Recorded information -
%%

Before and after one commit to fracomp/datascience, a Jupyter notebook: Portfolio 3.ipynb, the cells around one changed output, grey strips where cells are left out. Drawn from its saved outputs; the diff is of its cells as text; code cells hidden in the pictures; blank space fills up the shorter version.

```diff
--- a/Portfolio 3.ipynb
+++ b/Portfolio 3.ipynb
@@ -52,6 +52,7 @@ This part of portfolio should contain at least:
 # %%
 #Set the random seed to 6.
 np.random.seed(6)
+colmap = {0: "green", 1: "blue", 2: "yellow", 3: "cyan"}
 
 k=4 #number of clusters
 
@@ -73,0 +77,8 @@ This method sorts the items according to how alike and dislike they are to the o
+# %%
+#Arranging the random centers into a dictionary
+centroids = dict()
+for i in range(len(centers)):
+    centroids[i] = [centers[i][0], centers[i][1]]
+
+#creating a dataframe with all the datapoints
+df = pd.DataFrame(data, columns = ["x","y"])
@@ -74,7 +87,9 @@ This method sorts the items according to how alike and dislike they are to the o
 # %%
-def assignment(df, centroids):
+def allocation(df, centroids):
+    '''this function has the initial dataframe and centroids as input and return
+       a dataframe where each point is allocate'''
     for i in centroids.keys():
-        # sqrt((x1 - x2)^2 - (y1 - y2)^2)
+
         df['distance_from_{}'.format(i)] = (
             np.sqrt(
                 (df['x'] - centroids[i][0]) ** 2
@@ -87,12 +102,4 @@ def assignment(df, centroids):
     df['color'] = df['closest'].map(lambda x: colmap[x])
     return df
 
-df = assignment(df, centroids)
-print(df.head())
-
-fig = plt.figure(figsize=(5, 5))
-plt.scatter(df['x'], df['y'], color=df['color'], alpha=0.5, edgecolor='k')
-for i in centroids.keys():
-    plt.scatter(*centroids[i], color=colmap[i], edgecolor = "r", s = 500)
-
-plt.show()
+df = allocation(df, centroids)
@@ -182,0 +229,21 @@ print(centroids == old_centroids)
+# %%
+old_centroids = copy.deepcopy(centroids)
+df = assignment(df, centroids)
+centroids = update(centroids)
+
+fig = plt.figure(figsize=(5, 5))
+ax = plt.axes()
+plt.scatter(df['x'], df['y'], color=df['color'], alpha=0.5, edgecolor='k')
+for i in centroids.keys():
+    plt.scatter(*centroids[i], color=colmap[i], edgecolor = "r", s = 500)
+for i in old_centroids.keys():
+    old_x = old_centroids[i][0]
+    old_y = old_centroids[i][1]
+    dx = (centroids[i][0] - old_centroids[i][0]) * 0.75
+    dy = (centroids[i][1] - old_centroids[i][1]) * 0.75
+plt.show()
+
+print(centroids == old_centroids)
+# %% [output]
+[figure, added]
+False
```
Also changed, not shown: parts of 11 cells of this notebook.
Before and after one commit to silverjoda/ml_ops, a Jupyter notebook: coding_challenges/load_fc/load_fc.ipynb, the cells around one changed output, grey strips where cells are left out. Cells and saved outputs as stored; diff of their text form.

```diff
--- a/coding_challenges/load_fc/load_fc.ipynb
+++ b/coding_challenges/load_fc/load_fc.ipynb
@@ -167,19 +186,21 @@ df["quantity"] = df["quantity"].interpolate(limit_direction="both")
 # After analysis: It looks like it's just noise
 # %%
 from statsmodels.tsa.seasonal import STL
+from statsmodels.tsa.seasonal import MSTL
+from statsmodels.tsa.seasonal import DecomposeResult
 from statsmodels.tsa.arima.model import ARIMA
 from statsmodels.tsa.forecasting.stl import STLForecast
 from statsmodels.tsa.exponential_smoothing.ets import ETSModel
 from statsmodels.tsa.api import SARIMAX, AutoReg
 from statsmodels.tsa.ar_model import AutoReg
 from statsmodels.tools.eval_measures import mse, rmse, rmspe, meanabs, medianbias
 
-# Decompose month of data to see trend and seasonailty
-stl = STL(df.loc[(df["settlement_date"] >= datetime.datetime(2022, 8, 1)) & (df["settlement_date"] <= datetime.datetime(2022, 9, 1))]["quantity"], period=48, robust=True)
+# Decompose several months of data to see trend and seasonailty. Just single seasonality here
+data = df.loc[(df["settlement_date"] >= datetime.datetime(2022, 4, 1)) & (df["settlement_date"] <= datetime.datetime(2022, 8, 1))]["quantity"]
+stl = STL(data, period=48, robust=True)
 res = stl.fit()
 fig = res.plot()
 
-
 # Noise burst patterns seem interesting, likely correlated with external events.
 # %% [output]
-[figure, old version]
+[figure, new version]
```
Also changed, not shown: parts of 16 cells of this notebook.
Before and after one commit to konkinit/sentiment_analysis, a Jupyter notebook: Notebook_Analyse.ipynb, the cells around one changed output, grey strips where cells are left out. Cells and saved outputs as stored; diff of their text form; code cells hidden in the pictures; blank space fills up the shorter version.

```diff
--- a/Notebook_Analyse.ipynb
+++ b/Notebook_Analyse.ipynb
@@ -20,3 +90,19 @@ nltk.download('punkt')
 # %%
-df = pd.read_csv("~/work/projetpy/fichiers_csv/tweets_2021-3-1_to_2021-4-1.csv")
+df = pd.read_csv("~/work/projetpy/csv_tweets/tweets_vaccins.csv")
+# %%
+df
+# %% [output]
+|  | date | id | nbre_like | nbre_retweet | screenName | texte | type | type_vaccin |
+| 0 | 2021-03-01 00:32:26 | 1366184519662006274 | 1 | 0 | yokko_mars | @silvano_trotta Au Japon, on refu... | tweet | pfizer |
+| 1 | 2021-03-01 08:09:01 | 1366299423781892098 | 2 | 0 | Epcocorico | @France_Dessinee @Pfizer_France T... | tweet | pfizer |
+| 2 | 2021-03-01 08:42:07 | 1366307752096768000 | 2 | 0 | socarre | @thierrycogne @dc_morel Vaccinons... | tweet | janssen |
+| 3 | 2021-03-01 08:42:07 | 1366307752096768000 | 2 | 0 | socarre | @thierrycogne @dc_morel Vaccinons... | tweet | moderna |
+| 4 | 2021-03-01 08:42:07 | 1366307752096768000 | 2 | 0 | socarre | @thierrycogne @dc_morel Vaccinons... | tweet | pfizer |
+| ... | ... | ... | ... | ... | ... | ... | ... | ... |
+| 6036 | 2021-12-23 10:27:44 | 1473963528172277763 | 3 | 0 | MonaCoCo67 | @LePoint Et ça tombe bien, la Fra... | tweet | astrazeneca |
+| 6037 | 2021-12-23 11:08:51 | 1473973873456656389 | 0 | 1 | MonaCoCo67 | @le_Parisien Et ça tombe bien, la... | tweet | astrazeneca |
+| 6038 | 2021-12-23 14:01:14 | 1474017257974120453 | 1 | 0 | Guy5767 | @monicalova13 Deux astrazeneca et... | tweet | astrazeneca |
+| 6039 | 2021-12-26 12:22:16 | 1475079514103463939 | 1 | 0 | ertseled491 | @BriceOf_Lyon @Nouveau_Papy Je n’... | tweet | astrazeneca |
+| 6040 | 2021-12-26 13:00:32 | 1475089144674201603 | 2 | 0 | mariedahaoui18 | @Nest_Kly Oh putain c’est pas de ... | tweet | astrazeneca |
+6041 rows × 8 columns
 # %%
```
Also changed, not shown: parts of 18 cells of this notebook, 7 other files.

%%

Task - Lines of the material may hold the string "version". Copy each one that does.

Answer space -
Before and after one commit to fracomp/datascience, a Jupyter notebook: Portfolio 3.ipynb, the cells around one changed output, grey strips where cells are left out. Drawn from its saved outputs; the diff is of its cells as text; code cells hidden in the pictures; blank space fills up the shorter version.
-[figure, old version]
+[figure, new version]
Before and after one commit to konkinit/sentiment_analysis, a Jupyter notebook: Notebook_Analyse.ipynb, the cells around one changed output, grey strips where cells are left out. Cells and saved outputs as stored; diff of their text form; code cells hidden in the pictures; blank space fills up the shorter version.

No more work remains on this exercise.